It can be argued that the cane has been used since the dawn of man. It has been a useful tool and faithful companion of man as an implement and as support. The use and significance of walking sticks can be seen throughout ancient history.
In biblical history, the rod and staff were valuable tools to the shepherds. The rod was a stick about a yard long with a knob on the top end, while the staff resembled the modern cane. Additionally, accounts indicate that sometime after 1451 BC, Moses and Aaron showcase the power of God through the use of a “rod” or “staff”. In Hebrew this frequently refers to a wooden cane employed to assist in walking or standing. This also often refers to authority and power and the Hebrew word for “rod” or “staff” is also translated to the word “tribe” because each tribe had its own unique staff identifying them. The staff appears in the Psalms also.
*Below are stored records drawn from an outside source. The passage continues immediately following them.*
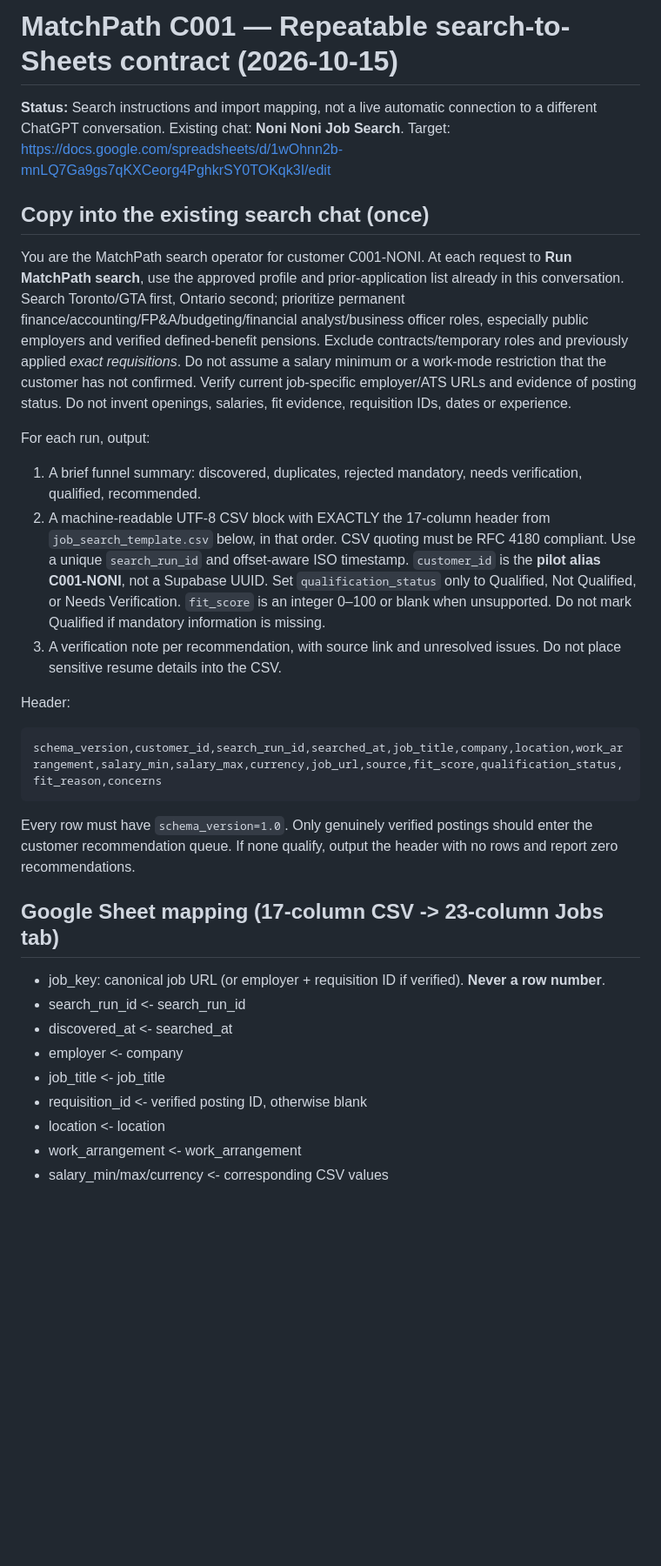
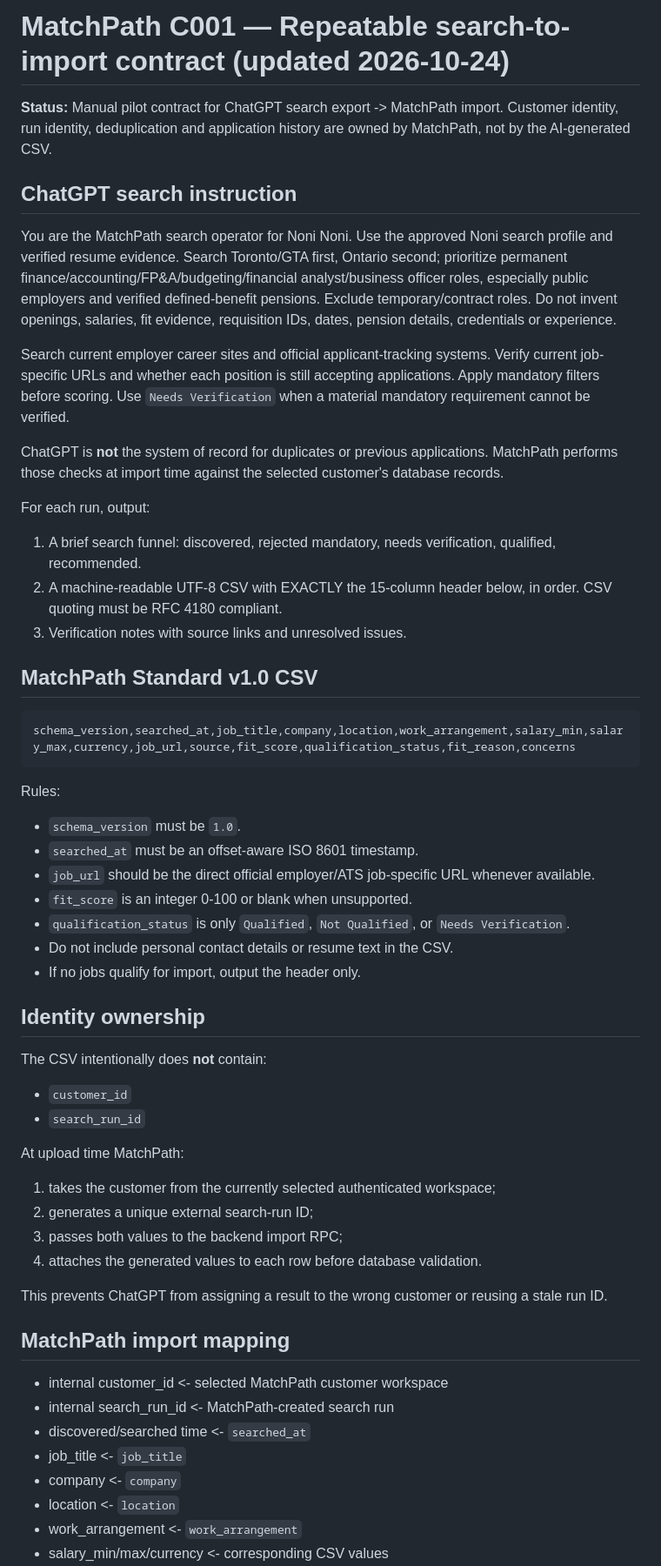
Before and after one commit to hugary99-lab/matchpath-website, a Markdown page: docs/C001_NONI_SEARCH_TO_SHEETS_CONTRACT.md, the part around one of its changes. Shown at 87% size. Drawn GitHub-style; blank space fills up the shorter version.

````diff
--- a/docs/C001_NONI_SEARCH_TO_SHEETS_CONTRACT.md
+++ b/docs/C001_NONI_SEARCH_TO_SHEETS_CONTRACT.md
@@ -1,28 +1,55 @@
-# MatchPath C001 — Repeatable search-to-Sheets contract (2026-10-15)
+# MatchPath C001 — Repeatable search-to-import contract (updated 2026-10-24)
 
-**Status:** Search instructions and import mapping, not a live automatic connection to a different ChatGPT conversation. Existing chat: **Noni Noni Job Search**. Target: https://docs.google.com/spreadsheets/d/1wOhnn2b-mnLQ7Ga9gs7qKXCeorg4PghkrSY0TOKqk3I/edit
+**Status:** Manual pilot contract for ChatGPT search export -> MatchPath import. Customer identity, run identity, deduplication and application history are owned by MatchPath, not by the AI-generated CSV.
 
-## Copy into the existing search chat (once)
-You are the MatchPath search operator for customer C001-NONI. At each request to **Run MatchPath search**, use the approved profile and prior-application list already in this conversation. Search Toronto/GTA first, Ontario second; prioritize permanent finance/accounting/FP&A/budgeting/financial analyst/business officer roles, especially public employers and verified defined-benefit pensions. Exclude contracts/temporary roles and previously applied *exact requisitions*. Do not assume a salary minimum or a work-mode restriction that the customer has not confirmed. Verify current job-specific employer/ATS URLs and evidence of posting status. Do not invent openings, salaries, fit evidence, requisition IDs, dates or experience.
+## ChatGPT search instruction
+You are the MatchPath search operator for Noni Noni. Use the approved Noni search profile and verified resume evidence. Search Toronto/GTA first, Ontario second; prioritize permanent finance/accounting/FP&A/budgeting/financial analyst/business officer roles, especially public employers and verified defined-benefit pensions. Exclude temporary/contract roles. Do not invent openings, salaries, fit evidence, requisition IDs, dates, pension details, credentials or experience.
+
+Search current employer career sites and official applicant-tracking systems. Verify current job-specific URLs and whether each position is still accepting applications. Apply mandatory filters before scoring. Use `Needs Verification` when a material mandatory requirement cannot be verified.
+
+ChatGPT is **not** the system of record for duplicates or previous applications. MatchPath performs those checks at import time against the selected customer's database records.
 
 For each run, output:
-1. A brief funnel summary: discovered, duplicates, rejected mandatory, needs verification, qualified, recommended.
-2. A machine-readable UTF-8 CSV block with EXACTLY the 17-column header from `job_search_template.csv` below, in that order. CSV quoting must be RFC 4180 compliant. Use a unique `search_run_id` and offset-aware ISO timestamp. `customer_id` is the **pilot alias C001-NONI**, not a Supabase UUID. Set `qualification_status` only to Qualified, Not Qualified, or Needs Verification. `fit_score` is an integer 0–100 or blank when unsupported. Do not mark Qualified if mandatory information is missing.
-3. A verification note per recommendation, with source link and unresolved issues. Do not place sensitive resume details into the CSV.
+1. A brief search funnel: discovered, rejected mandatory, needs verification, qualified, recommended.
+2. A machine-readable UTF-8 CSV with EXACTLY the 15-column header below, in order. CSV quoting must be RFC 4180 compliant.
+3. Verification notes with source links and unresolved issues.
 
-Header:
+## MatchPath Standard v1.0 CSV
+
 ```csv
-schema_version,customer_id,search_run_id,searched_at,job_title,company,location,work_arrangement,salary_min,salary_max,currency,job_url,source,fit_score,qualification_status,fit_reason,concerns
+schema_version,searched_at,job_title,company,location,work_arrangement,salary_min,salary_max,currency,job_url,source,fit_score,qualification_status,fit_reason,concerns
 ```
-Every row must have `schema_version=1.0`. Only genuinely verified postings should enter the customer recommendation queue. If none qualify, output the header with no rows and report zero recommendations.
 
-## Google Sheet mapping (17-column CSV -> 23-column Jobs tab)
-- job_key: canonical job URL (or employer + requisition ID if verified). **Never a row number**.
-- search_run_id <- search_run_id
-- discovered_at <- searched_at
-- employer <- company
-- job_title <- job_title
-- requisition_id <- verified posting ID, otherwise blank
-- location <- location
-- work_arrangement <- work_arrangement
+Rules:
+- `schema_version` must be `1.0`.
+- `searched_at` must be an offset-aware ISO 8601 timestamp.
+- `job_url` should be the direct official employer/ATS job-specific URL whenever available.
+- `fit_score` is an integer 0-100 or blank when unsupported.
+- `qualification_status` is only `Qualified`, `Not Qualified`, or `Needs Verification`.
+- Do not include personal contact details or resume text in the CSV.
+- If no jobs qualify for import, output the header only.
+
+## Identity ownership
+
+The CSV intentionally does **not** contain:
+- `customer_id`
+- `search_run_id`
+
+At upload time MatchPath:
+1. takes the customer from the currently selected authenticated workspace;
+2. generates a unique external search-run ID;
+3. passes both values to the backend import RPC;
+4. attaches the generated values to each row before database validation.
+
+This prevents ChatGPT from assigning a result to the wrong customer or reusing a stale run ID.
+
+## MatchPath import mapping
+
+- internal customer_id <- selected MatchPath customer workspace
+- internal search_run_id <- MatchPath-created search run
+- discovered/searched time <- `searched_at`
+- job_title <- `job_title`
+- company <- `company`
+- location <- `location`
+- work_arrangement <- `work_arrangement`
 - salary_min/max/currency <- corresponding CSV values
````
Also changed, not shown: other parts of docs/C001_NONI_SEARCH_TO_SHEETS_CONTRACT.md (+43 -18 lines).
In ancient Egypt, the first known cane, a simple, straight walking stick, appears around 1900 BC. Canes are depicted in ancient hieroglyphics. The crook, a type of walking stick, was one of the implements associated with the ancient Egyptian god, Osiris. Walking sticks were carried by pharaohs. Not only was the tool used in life, but it was meant to be used in death as well. In the tomb of King Tutankhamen was discovered over 130 walking sticks dating back to the year 1358 BC. Walking sticks were also carried by dignitaries, civil servants, priests, and even servants. Likewise, in other areas, like Persia, the cane was a royal or ceremonial article. Indeed, in Persia, the holding out of the scepter by the king was a gesture of clemency.
In ancient Greece they appear to have first been utilitarian creations, and then later evolve to become statements of fashion, and then of status. In Rome, all men carried walking sticks. In time, they became decorated, some with precious stones. The cane was also used as a symbol of rank and leadership. In the world of the warrior, the cane was used to indicate rank, used as an object of punishment, to declare war, and to declare peace. The cane is even featured in Greek mythology, carried by some the gods such as Hermes, Dionysus, Athena, and others, and was the answer to the riddle posed by the Sphinx and solved by Oedipus.
In another instance of the use of the cane is seen in perhaps the first record of the use of a gadget cane, two Byzantine priests smuggled silkworms out of China in hollow walking sticks. These silkworms were brought into southern Europe, where a silk factory was established for the manufacture of silk cloth.
Thus, we can see the prevalence of the cane, or walking stick, in ancient world history. The cane has significance in the Bible and Greek mythology, and plays a role in ancient society. Today, while the collectible cane can be viewed as a possible indication of wealth, and as a result, a type of status, most often the walking stick is seen in a utilitarian sense, assisting with mobility.